» WORK ORDER
Every line below is to be quoted exactly, with nothing added or dropped.

(Stored items)
⟨

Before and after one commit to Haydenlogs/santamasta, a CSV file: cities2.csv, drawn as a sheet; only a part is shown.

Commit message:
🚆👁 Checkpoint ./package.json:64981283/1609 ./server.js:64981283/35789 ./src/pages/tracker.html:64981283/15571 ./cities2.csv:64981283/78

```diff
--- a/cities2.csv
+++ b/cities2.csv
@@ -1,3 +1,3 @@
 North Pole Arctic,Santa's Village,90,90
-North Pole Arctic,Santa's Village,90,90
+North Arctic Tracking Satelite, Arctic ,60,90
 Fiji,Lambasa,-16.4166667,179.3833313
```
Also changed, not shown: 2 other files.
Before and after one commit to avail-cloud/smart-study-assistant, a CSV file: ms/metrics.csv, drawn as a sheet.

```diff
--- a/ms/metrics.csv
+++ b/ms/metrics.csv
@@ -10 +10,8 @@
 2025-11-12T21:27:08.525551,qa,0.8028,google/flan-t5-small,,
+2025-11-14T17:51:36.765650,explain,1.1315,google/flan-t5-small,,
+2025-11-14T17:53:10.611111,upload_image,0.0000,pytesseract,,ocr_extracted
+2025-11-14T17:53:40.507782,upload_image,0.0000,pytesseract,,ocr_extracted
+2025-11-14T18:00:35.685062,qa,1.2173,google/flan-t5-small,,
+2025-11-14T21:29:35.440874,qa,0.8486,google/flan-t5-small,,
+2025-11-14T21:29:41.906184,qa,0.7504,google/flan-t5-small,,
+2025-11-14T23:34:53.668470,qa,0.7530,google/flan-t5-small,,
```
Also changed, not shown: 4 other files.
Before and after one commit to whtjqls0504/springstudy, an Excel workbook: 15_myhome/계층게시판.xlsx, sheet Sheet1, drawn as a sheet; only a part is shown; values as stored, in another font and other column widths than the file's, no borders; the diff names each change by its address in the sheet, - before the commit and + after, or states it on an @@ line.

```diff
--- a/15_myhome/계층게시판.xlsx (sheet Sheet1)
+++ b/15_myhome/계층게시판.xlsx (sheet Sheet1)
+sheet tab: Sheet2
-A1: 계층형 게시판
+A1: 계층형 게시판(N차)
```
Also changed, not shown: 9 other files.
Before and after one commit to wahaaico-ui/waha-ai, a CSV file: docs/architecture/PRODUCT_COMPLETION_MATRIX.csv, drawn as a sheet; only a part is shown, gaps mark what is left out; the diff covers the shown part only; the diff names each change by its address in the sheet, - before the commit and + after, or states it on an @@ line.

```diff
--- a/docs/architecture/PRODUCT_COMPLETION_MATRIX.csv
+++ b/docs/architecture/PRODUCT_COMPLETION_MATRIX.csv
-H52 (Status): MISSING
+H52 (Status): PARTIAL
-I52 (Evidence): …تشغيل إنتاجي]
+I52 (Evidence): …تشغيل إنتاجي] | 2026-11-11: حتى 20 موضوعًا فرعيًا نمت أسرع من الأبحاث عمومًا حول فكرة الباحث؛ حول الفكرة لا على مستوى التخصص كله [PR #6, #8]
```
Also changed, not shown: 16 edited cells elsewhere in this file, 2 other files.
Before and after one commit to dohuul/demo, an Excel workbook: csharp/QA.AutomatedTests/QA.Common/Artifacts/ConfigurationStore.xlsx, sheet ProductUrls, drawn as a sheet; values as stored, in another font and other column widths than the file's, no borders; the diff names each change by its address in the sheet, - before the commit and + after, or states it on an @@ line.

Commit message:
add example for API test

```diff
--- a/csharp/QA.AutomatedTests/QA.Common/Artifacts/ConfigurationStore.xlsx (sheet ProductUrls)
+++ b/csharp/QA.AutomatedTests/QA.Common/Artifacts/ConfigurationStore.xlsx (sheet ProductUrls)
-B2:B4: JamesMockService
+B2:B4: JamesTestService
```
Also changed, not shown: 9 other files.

⟩

» RESPONSE TO THE EXERCISE
Before and after one commit to Haydenlogs/santamasta, a CSV file: cities2.csv, drawn as a sheet; only a part is shown.

Commit message:
🚆👁 Checkpoint ./package.json:64981283/1609 ./server.js:64981283/35789 ./src/pages/tracker.html:64981283/15571 ./cities2.csv:64981283/78

```diff
--- a/cities2.csv
+++ b/cities2.csv
@@ -1,3 +1,3 @@
 North Pole Arctic,Santa's Village,90,90
-North Pole Arctic,Santa's Village,90,90
+North Arctic Tracking Satelite, Arctic ,60,90
 Fiji,Lambasa,-16.4166667,179.3833313
```
Also changed, not shown: 2 other files.
Before and after one commit to avail-cloud/smart-study-assistant, a CSV file: ms/metrics.csv, drawn as a sheet.

```diff
--- a/ms/metrics.csv
+++ b/ms/metrics.csv
@@ -10 +10,8 @@
 2025-11-12T21:27:08.525551,qa,0.8028,google/flan-t5-small,,
+2025-11-14T17:51:36.765650,explain,1.1315,google/flan-t5-small,,
+2025-11-14T17:53:10.611111,upload_image,0.0000,pytesseract,,ocr_extracted
+2025-11-14T17:53:40.507782,upload_image,0.0000,pytesseract,,ocr_extracted
+2025-11-14T18:00:35.685062,qa,1.2173,google/flan-t5-small,,
+2025-11-14T21:29:35.440874,qa,0.8486,google/flan-t5-small,,
+2025-11-14T21:29:41.906184,qa,0.7504,google/flan-t5-small,,
+2025-11-14T23:34:53.668470,qa,0.7530,google/flan-t5-small,,
```
Also changed, not shown: 4 other files.
Before and after one commit to whtjqls0504/springstudy, an Excel workbook: 15_myhome/계층게시판.xlsx, sheet Sheet1, drawn as a sheet; only a part is shown; values as stored, in another font and other column widths than the file's, no borders; the diff names each change by its address in the sheet, - before the commit and + after, or states it on an @@ line.

```diff
--- a/15_myhome/계층게시판.xlsx (sheet Sheet1)
+++ b/15_myhome/계층게시판.xlsx (sheet Sheet1)
+sheet tab: Sheet2
-A1: 계층형 게시판
+A1: 계층형 게시판(N차)
```
Also changed, not shown: 9 other files.
Before and after one commit to wahaaico-ui/waha-ai, a CSV file: docs/architecture/PRODUCT_COMPLETION_MATRIX.csv, drawn as a sheet; only a part is shown, gaps mark what is left out; the diff covers the shown part only; the diff names each change by its address in the sheet, - before the commit and + after, or states it on an @@ line.

```diff
--- a/docs/architecture/PRODUCT_COMPLETION_MATRIX.csv
+++ b/docs/architecture/PRODUCT_COMPLETION_MATRIX.csv
-H52 (Status): MISSING
+H52 (Status): PARTIAL
-I52 (Evidence): …تشغيل إنتاجي]
+I52 (Evidence): …تشغيل إنتاجي] | 2026-11-11: حتى 20 موضوعًا فرعيًا نمت أسرع من الأبحاث عمومًا حول فكرة الباحث؛ حول الفكرة لا على مستوى التخصص كله [PR #6, #8]
```
Also changed, not shown: 16 edited cells elsewhere in this file, 2 other files.
Before and after one commit to dohuul/demo, an Excel workbook: csharp/QA.AutomatedTests/QA.Common/Artifacts/ConfigurationStore.xlsx, sheet ProductUrls, drawn as a sheet; values as stored, in another font and other column widths than the file's, no borders; the diff names each change by its address in the sheet, - before the commit and + after, or states it on an @@ line.

Commit message:
add example for API test

```diff
--- a/csharp/QA.AutomatedTests/QA.Common/Artifacts/ConfigurationStore.xlsx (sheet ProductUrls)
+++ b/csharp/QA.AutomatedTests/QA.Common/Artifacts/ConfigurationStore.xlsx (sheet ProductUrls)
-B2:B4: JamesMockService
+B2:B4: JamesTestService
```
Also changed, not shown: 9 other files.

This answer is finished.